Many of the herbs that are known as 'sages' belong to the genus Salvia which are in turn members of the large Lamiaceae. (Labiatae) family of plants. There are over 900 species of Salvia which are found in countries as widespread as China, Brazil, and Mexico as well as in many European countries particularly those around the Mediterannean. The common garden sage, Salvia officinalis, is used today as a culinary herb. However it and its relatives have a long history as medicinal plants (1,2). There are reports in herbals from the sixteenth century of its use as a tonic and for the treatment of various infections. There is an old saying 'He that would live for aye, must eat Sage in May'. The Roman writer, Pliny used the Latin name Salvia derived from salvere, to heal, to describe these beneficial plants. Indeed the word 'sage' may have arisen as a corruption of this. Salvias, along with other members of the Lamiaceae, are noted for the terpenoid natural products which they contain. The volatile monoterpenoid essential oils are responsible for their use as aromatic herbs and some of their monoterpenoids may also contribute to the beneficial properties of the plants. In other cases, it is their diterpenoid content which is of value. A number of members of this genus have attracted attention. Thus the roots of the Chinese species, S. miltiorrhiza, are the source of the Chinese traditional medicine, Tan-shen. This contains a series of biologically-active diterpenoid quinones. A recent study (3) of Turkish Salvia species has also revealed the presence of antibacterial diterpenoids some of which also possess cardiovascular activity. The Clary Sage, S. sclarea, has medicinal properties and also produces the diterpenoid, sclareol, which is used in the perfumery industry. A number of Salvia species are grown as ornamental plants. These include the delicate blue, S. farinacea and the bright red S. splendens beloved of the Parks and Gardens Departments of many local authorities. Examination of these plants has revealed the presence of diterpenoids amongst their natural product constituents.

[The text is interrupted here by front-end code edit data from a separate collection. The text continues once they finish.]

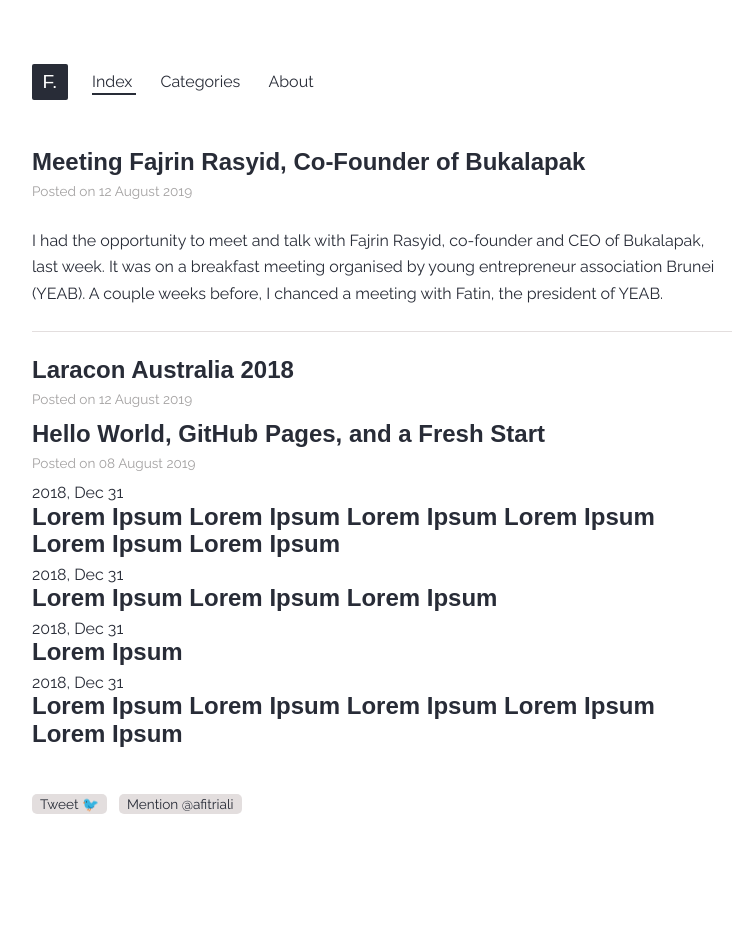
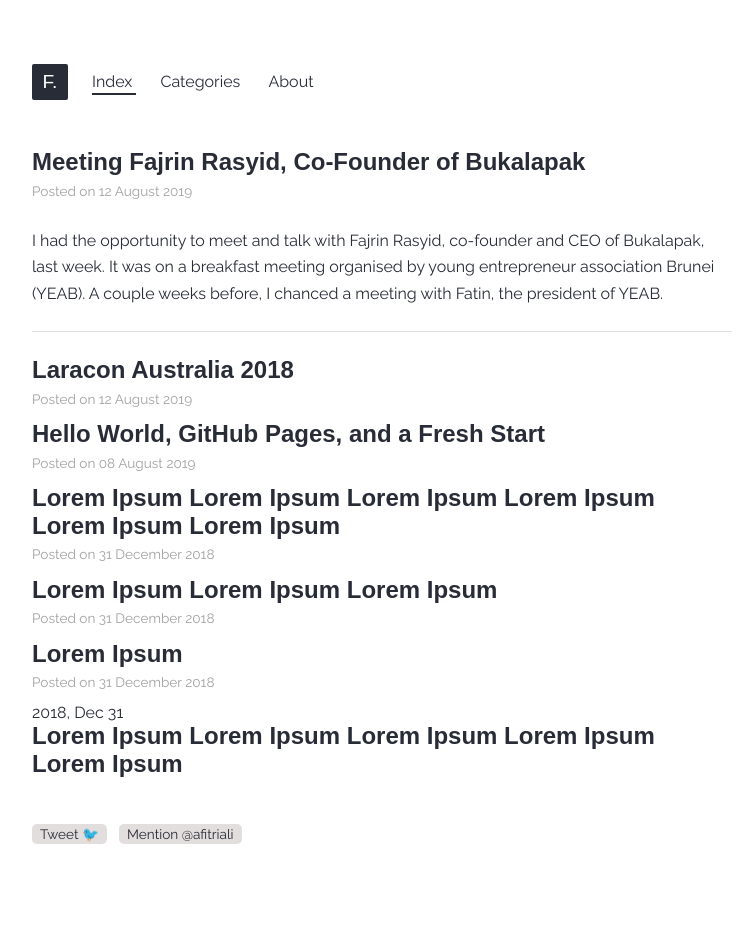
Before and after one commit to xfltrt/xfltrt.github.io, a Jekyll site: the page built from index.html, in a window 1280 px wide. Shown: the whole page, without its empty margins (258-1002 px from the left). Built offline with Jekyll 4.4.1, drawn with Linux system fonts in a browser that asks for light colours; some web fonts are replaced; comment, search, counter and statistics services are not loaded; before the commit the page ends 902 px from its top, so only the background shows below that.

Commit message:
Update index.html

```diff
--- a/index.html
+++ b/index.html
@@ -5,7 +5,7 @@
 <div id="posts">
   {% for post in site.posts %}
   <div class="post">
-    {% if forloop.index0 < 3 %}
+    {% if forloop.index0 < 6 %}
       <a href="{{ post.url }}"><h2>{{ post.title }}</h2></a>
       <p class="details">Posted on {{ post.date | date_to_long_string }}</p>
       {% if forloop.first %}
```
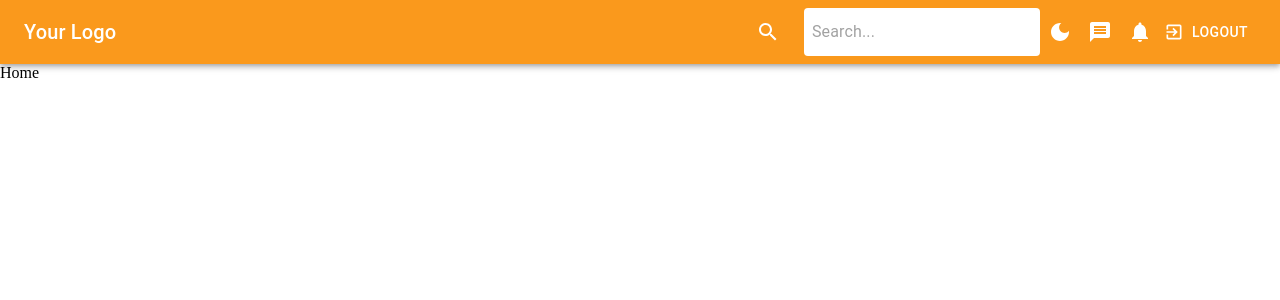
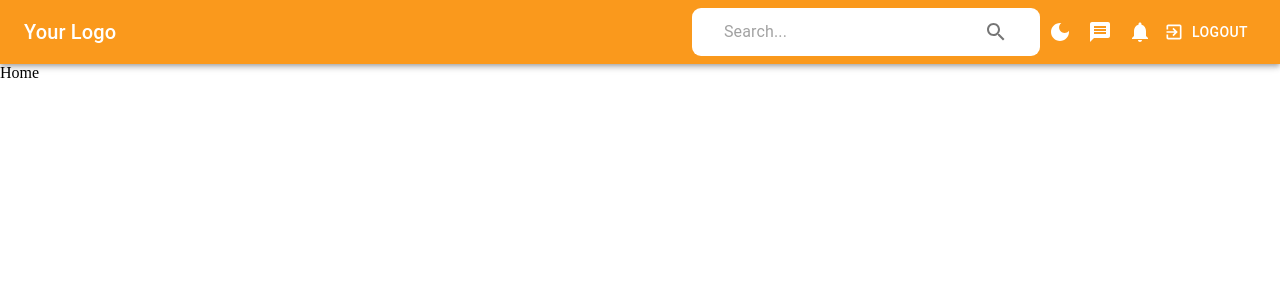
Before and after one commit to ashfaqshimer/InteractaBase, a React (Vite) app in the folder client/: page / in a window 1280 px wide. Shown: the top 300 px of the page. Built offline with nearby package versions, Linux system fonts and the light colour scheme.

Commit message:
Style navbar

```diff
--- a/client/src/common/Navbar.jsx
+++ b/client/src/common/Navbar.jsx
@@ -28,22 +28,33 @@ const Navbar = () => {
 				<Typography variant='h6' component='div' sx={{ flexGrow: 1 }}>
 					Your Logo
 				</Typography>
-				<div style={{ display: 'flex', alignItems: 'center' }}>
-					<div style={{ marginRight: '16px' }}>
-						<IconButton color='inherit'>
-							<SearchIcon />
-						</IconButton>
-					</div>
+				{/* <div style={{ display: 'flex', alignItems: 'center' }}> */}
+				<div
+					style={{
+						display: 'flex',
+						alignItems: 'center',
+						width: '300px',
+						backgroundColor: 'white',
+						borderRadius: '9px',
+						padding: '0 1.5rem',
+					}}
+				>
 					<InputBase
 						placeholder='Search...'
 						inputProps={{ 'aria-label': 'search' }}
 						sx={{
 							backgroundColor: 'white',
-							borderRadius: '4px',
 							padding: '8px',
+							width: '100%',
+							display: 'flex',
+							alignItems: 'center',
 						}}
 					/>
+					<IconButton color='default'>
+						<SearchIcon />
+					</IconButton>
 				</div>
+				{/* </div> */}
 
 				{/* Icons on the right */}
 				<IconButton color='inherit'>
```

Salvia species are particularly well-represented in Mexico where over 270 species have been recorded. In recent years, a relatively rare Mexican member of this genus, S. divinorum, has attracted interest because a biologically-active diterpenoid component binds selectively to the [kappa]-opioid receptors in the brain (4). The constituents of this species are the subject of this review. Unlike other Salvia species, S. divinorum, which grows in the Oaxaca region of Mexico, is used as a hallucinogenic plant (5). It is known to the Mazatec people by the folk names of 'hojas or ska de la Pastora' or 'hojas de la Maria Pastora'. It may also be the plant known to the Aztecs as 'pipiltzintzintli'. As the name 'hojas' suggests the activity resides in the leaves. These are chewed or the dried leaves are smoked to induce hallucinations and a trance-like state. The effect has a relatively short time scale, reportedly up to an hour, but this was sufficiently long for the plant to be used in ritual divinations. In the last 10 to 15 years, this plant has begun to enter the so-called 'drug culture' as a recreational drug and substance of abuse. Its use is now illegal in some parts of the world.
Successful investigations into the structures of the bio-active components of the plant were first reported in 1982 (6). A diterpenoid neoclerodane structure was assigned to salvinorin A 1 on the basis of X-ray crystallographic and spectroscopic measurements. Its absolute stereochemistry was established in 1990 (7). An independent study of the plant was also reported in 1984 (8) and in which the major components were described as divinorin A and B. …